The boat basically has two major areas that are being worked on: the rudder and the skeg. In order to work on the skeg, we had to completely drop the rudder from the bottom of the boat, which was fairly straightforward if time consuming. Once it was out, I was moving it and heard water sloshing around so I drilled a hole in the bottom and a large puddle of water proceeded to pour out. Not good. Continue reading
This is the third in an ongoing series called “5 Favorites” in which we’ll explore a range of topics such as memorable anchorages, marina showers, fun things to do, ports, beautiful places, days of sailing, meals to make aboard and much more. The aim is not to make a list of “bests” or to rank things, but rather to provide an entertaining and insightful look at what we’ve enjoyed while cruising the Pacific Northwest. And since every boater has their favorites, we invite you to share yours in the comments below.
One of our favorite parts of cruising Puget Sound and the Salish Sea, among many other things, is stopping in port for a pint beer at one of the many local breweries and taking a full growler home with us.
Our trusty growler adorned in stickers from many breweries.
But because our region is so rich in delicious breweries to visit, this list was quite difficult to put together. How could I choose just five? Do I include breweries in Astoria and other stops during our voyage up the Columbia River? What about Seattle?
Well, I intentionally left out Seattle because from any marina in the city you can walk to five different favorite breweries or more. And I decided to just stick with the greater Puget Sound/Salish Sea basin instead of delving into the Columbia River … yet.

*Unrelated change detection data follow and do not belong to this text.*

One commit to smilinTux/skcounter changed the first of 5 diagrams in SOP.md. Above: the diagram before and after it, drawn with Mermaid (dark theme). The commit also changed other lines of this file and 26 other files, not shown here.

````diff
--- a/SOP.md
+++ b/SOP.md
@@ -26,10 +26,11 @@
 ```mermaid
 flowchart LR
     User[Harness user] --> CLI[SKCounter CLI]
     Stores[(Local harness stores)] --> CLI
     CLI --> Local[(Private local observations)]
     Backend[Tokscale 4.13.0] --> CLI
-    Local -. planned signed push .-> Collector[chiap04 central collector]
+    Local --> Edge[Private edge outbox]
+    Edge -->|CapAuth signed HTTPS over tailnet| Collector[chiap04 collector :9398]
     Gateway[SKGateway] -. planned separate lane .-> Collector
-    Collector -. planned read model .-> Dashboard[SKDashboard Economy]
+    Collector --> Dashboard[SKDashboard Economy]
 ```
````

In no particular order, here are five of our favorite walkable breweries from a marina or anchorage.
Tofino Brewing Company — Tofino, British Columbia: Tofino itself is a paradise of sorts. Gateway to beautiful and wild Clayoquot Sound, its beaches are stunning and the backdrop of green mountains is awe-inspiring. We loved our stop there last summer, and between the surfing and ice cream tasting, we didn’t want to leave. But Tofino Brewing also ticked a notch in our belt as a great place to stop for a pint and to fill our growler. Continue reading
The wind howls outside as I sit comfortably in a warm house. It’s nice, but I’d rather be anchored somewhere cozy or moving fast with the following breeze. While many boaters hibernate this time of year, we keep moving. But right now, we can’t. Not yet anyway. And it’s painful.
Yahtzee coming out of the water at Canal Boatyard in Seattle.
With jackstands pressing against her hull, Yahtzee sits high and dry in a concrete boatyard. She’s just as out of place on land as we are not sailing and living on her — and the difficulty, unfortunately, has just begun.
When we left Yahtzee at the end of August, we were excited for an extended visit with family, to deliver a boat on the East Coast and to attend a friend’s wedding. I came back for a short stint to work and do projects on the boat, and now that we’re all here, that’s what we’re up to again. Yahtzee needs some love and it’s quickly becoming one of life’s curveballs that tests our resolve as a family, but also teaches us along the way. As always, we’re rolling with it.
It’s no secret that a lot of miles have passed over Yahtzee’s rudder in the past two years of cruising and racing. But with that many miles come obstacles, and there were some that we couldn’t avoid. We’ve hit a few logs along the way and they’ve taken their toll (including the strike at the end of the Oregon Offshore Race). Continue reading
It was pitch black outside when the anemometer hit 40 knots. Scanning the horizon for lights of passing ships or fishing boats, all I could make out were the faint, white crests of the massive North Atlantic swell — but barely. The coast was miles away and daylight seemed just as far.
This is pretty much what we were looking at for three nights in a row.
We’d been at it for two days already and sleep was coming in fits. With three reefs in the main and just a scrap of staysail out, our speed was relentlessly fast and the Garcia Exploration 45 we’d been tasked with delivering took it all in stride. But the funny thing was, just like the boat, Jill and I felt as though we could go on for days, even weeks on end.
The captivating power of the ocean never ceases to amaze, and on this wild ride, it was breathtaking. Continue reading